This paper seeks to resolve the constitutional obfuscation of privacy as a constitutional right and surveillance by state as a reason for its breach. The paper first traces the evolution of the concept of privacy in India and in US, both jurisdictions where the constitutional right of privacy is a result of judicial construct. It then examines the essence of privacy as a right as it exists in India and the US by delving into the interpretation of ‘privacy’ and statutory provisions supporting privacy in both the jurisdictions. The paper analyses the conflict between surveillance and privacy by examining the surveillance laws in India and US. The paper highlights the existing judicial safeguards which if extended to all surveillance measures, create a model surveillance framework that serves the interest of national security perfectly and also limits the extent of surveillance to only that which is justifiable. The paper also examines the Personal Data Protection Bill,2019 and its potent role in reconciling privacy and surveillance.

Third Party Funding in Arbitration: An Overview

World has not been the same since the dawn of last decade. With increasing number of cross-border transactions international commercial and investment arbitrations have also increased concurrently. Arbitration is more efficient and time saving procedure (compared to domestic jurisdiction), but various expenses such as legal fees, arbitrator’s fees, attendant costs, venue costs, regular fees, miscellaneous expenses etc. makes arbitration a difficult process for parties. In order to help the weaker financial claimants, the concept of third-party funding came into existence. Third party funding is a concept in which a party which has no prior interest in the legal dispute provides finance to one of the parties with a hope getting a share in the damages awarded or a part of the settlement. The evolving phenomenon of third-party funding has taken the legal world by storm. However, it is important to note that India has been silent spectator with regard to this issue and continues to maintain the same stance. While many developing countries have made changes in their legislations in order to accommodate this process, India is yet to make a move. In this paper we have a discussed the concept of third-party funding in detail along with its pros and cons, practices in foreign countries and the status of third-party funding in India.

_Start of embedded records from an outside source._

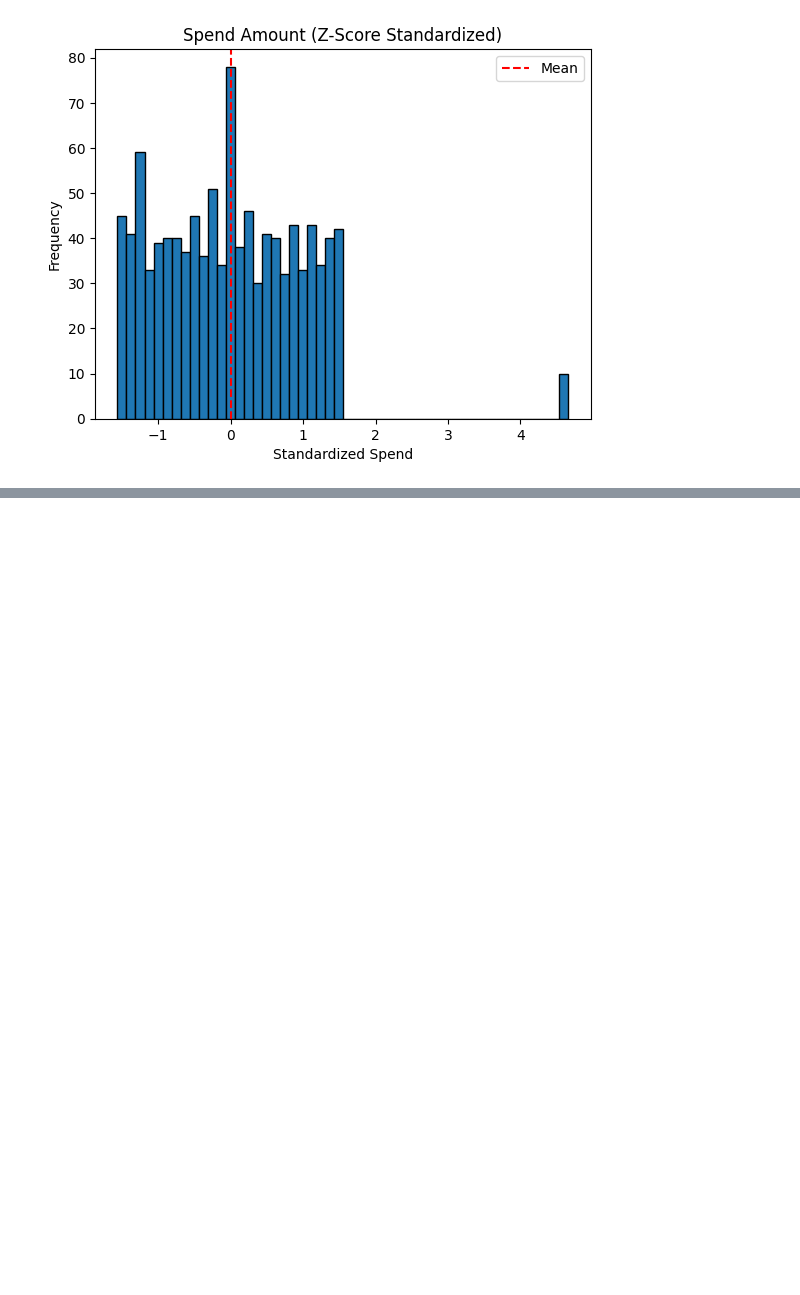
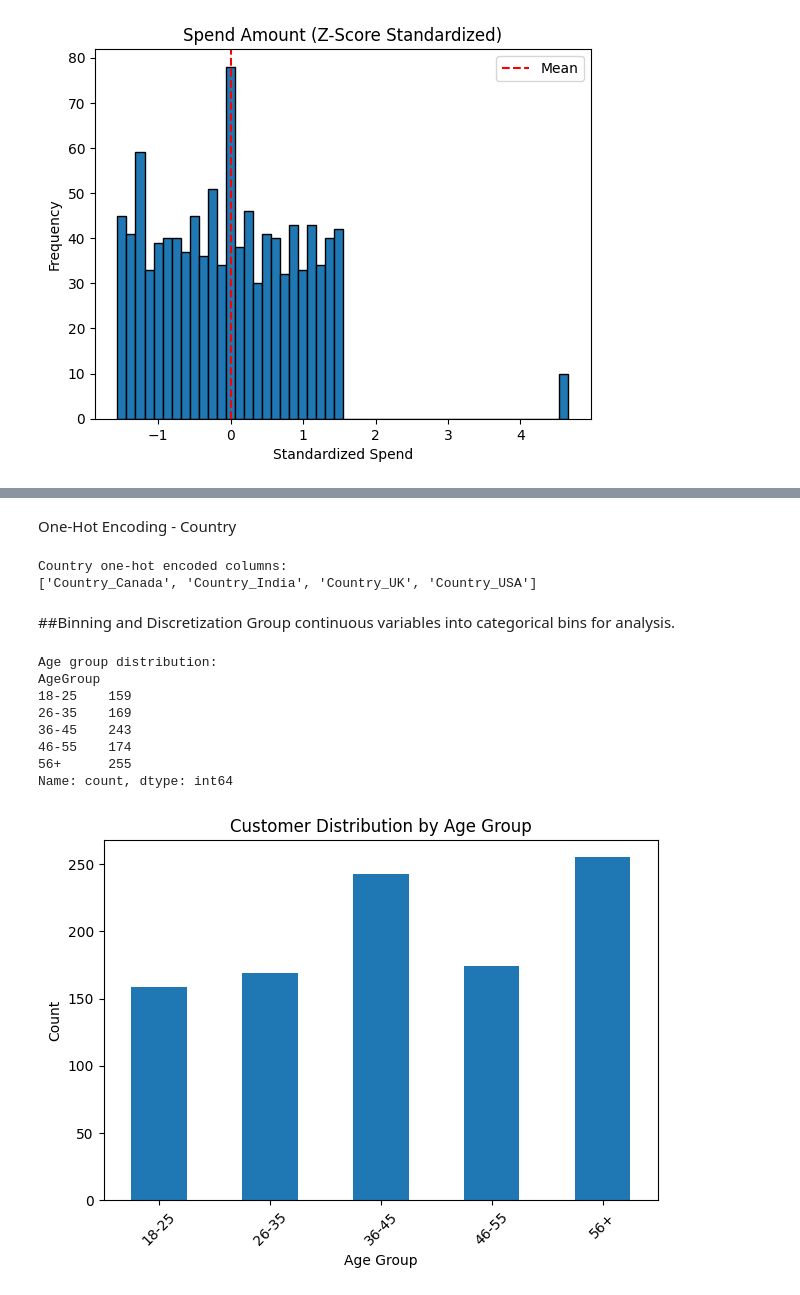
Before and after one commit to Malleshcr7/AI-ML-Projects, a Jupyter notebook: Datasetcreation.ipynb, the cells around one changed output, grey strips where cells are left out. Cells and saved outputs as stored; diff of their text form; code cells hidden in the pictures; blank space fills up the shorter version.

```diff
--- a/Datasetcreation.ipynb
+++ b/Datasetcreation.ipynb
@@ -727,0 +932,8 @@ Std: 1.0005
+# %%
+# Find similar names (simple approach - same first 3 characters)
+df['Name_Key'] = df['Name'].str.lower().str[:3]
+fuzzy_duplicates = df[df.duplicated(subset='Name_Key', keep=False)].sort_values('Name_Key')
+
+print(f"Potential fuzzy duplicates (same first 3 chars): {len(fuzzy_duplicates)}")
+print("\nSample potential fuzzy matches:")
+print(fuzzy_duplicates[['CustomerID', 'Name', 'Name_Key']].head(15))
@@ -727,0 +992,10 @@ Std: 1.0005
+# %%
+# One-hot encode ProductCategory
+category_dummies = pd.get_dummies(df['ProductCategory'], prefix='Category')
+df = pd.concat([df, category_dummies], axis=1)
+
+print("One-hot encoded columns created:")
+print(category_dummies.columns.tolist())
+
+print("\nSample one-hot encoded data:")
+print(df[['ProductCategory'] + category_dummies.columns.tolist()].head())
@@ -727,0 +1020,43 @@ Std: 1.0005
+# %% [markdown]
+ One-Hot Encoding - Country
+# %%
+# One-hot encode Country
+country_dummies = pd.get_dummies(df['Country'], prefix='Country')
+df = pd.concat([df, country_dummies], axis=1)
+
+print("Country one-hot encoded columns:")
+print(country_dummies.columns.tolist())
+# %% [output]
+Country one-hot encoded columns:
+['Country_Canada', 'Country_India', 'Country_UK', 'Country_USA']
+# %% [markdown]
+##Binning and Discretization
+Group continuous variables into categorical bins for analysis.
+# %%
+# Create age groups
+age_bins = [0, 25, 35, 45, 55, 100]
+age_labels = ['18-25', '26-35', '36-45', '46-55', '56+']
+
+df['AgeGroup'] = pd.cut(df['Age'], bins=age_bins, labels=age_labels)
+
+print("Age group distribution:")
+print(df['AgeGroup'].value_counts().sort_index())
+
+# Visualize
+df['AgeGroup'].value_counts().sort_index().plot(kind='bar')
+plt.title('Customer Distribution by Age Group')
+plt.xlabel('Age Group')
+plt.ylabel('Count')
+plt.xticks(rotation=45)
+plt.tight_layout()
+plt.show()
+# %% [output]
+Age group distribution:
+AgeGroup
+18-25    159
+26-35    169
+36-45    243
+46-55    174
+56+      255
+Name: count, dtype: int64
+[figure, added]
```
Also changed, not shown: parts of 69 cells of this notebook.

Weaponisation of Sedition and the UAPA to Curb Free Speech in India

In recent times, the UAPA and Sedition laws have been used against journalists, politicians, and students who criticize the central government or its leaders. This article discusses the Unlawful Activities Prevention Act before and after the 2019 amendment, and the Section 124A of the Indian Penal code that criminalizes Sedition in India. This article throws light on how the central government under the UAPA has the power to (A) Label an INDIVIDUAL as a terrorist (B) How the REVIEW COMITEE (established under SECTION 37) for reviewing the decision of the Central government is constituted by the central government itself, and also about the abuse of Section 124 A by Private citizens against people who criticize the central government or its leaders through speeches, tweets, or other forms of social media posts. Most people charged under this section have no prior Criminal record and are often acquitted by the court. However, people are subjected to long pretrial custody and expensive legal battles.
Data from National crime records bureau have been cited as evidence. Recent cases after the NCB report of 2019 was published too have been cited. The article concludes with a quote from a Special Rapporteur criticizing the actions of the government, and how these laws could threaten democracy in the future.
Keywords: UAPA, Section 124A, Free Speech, Government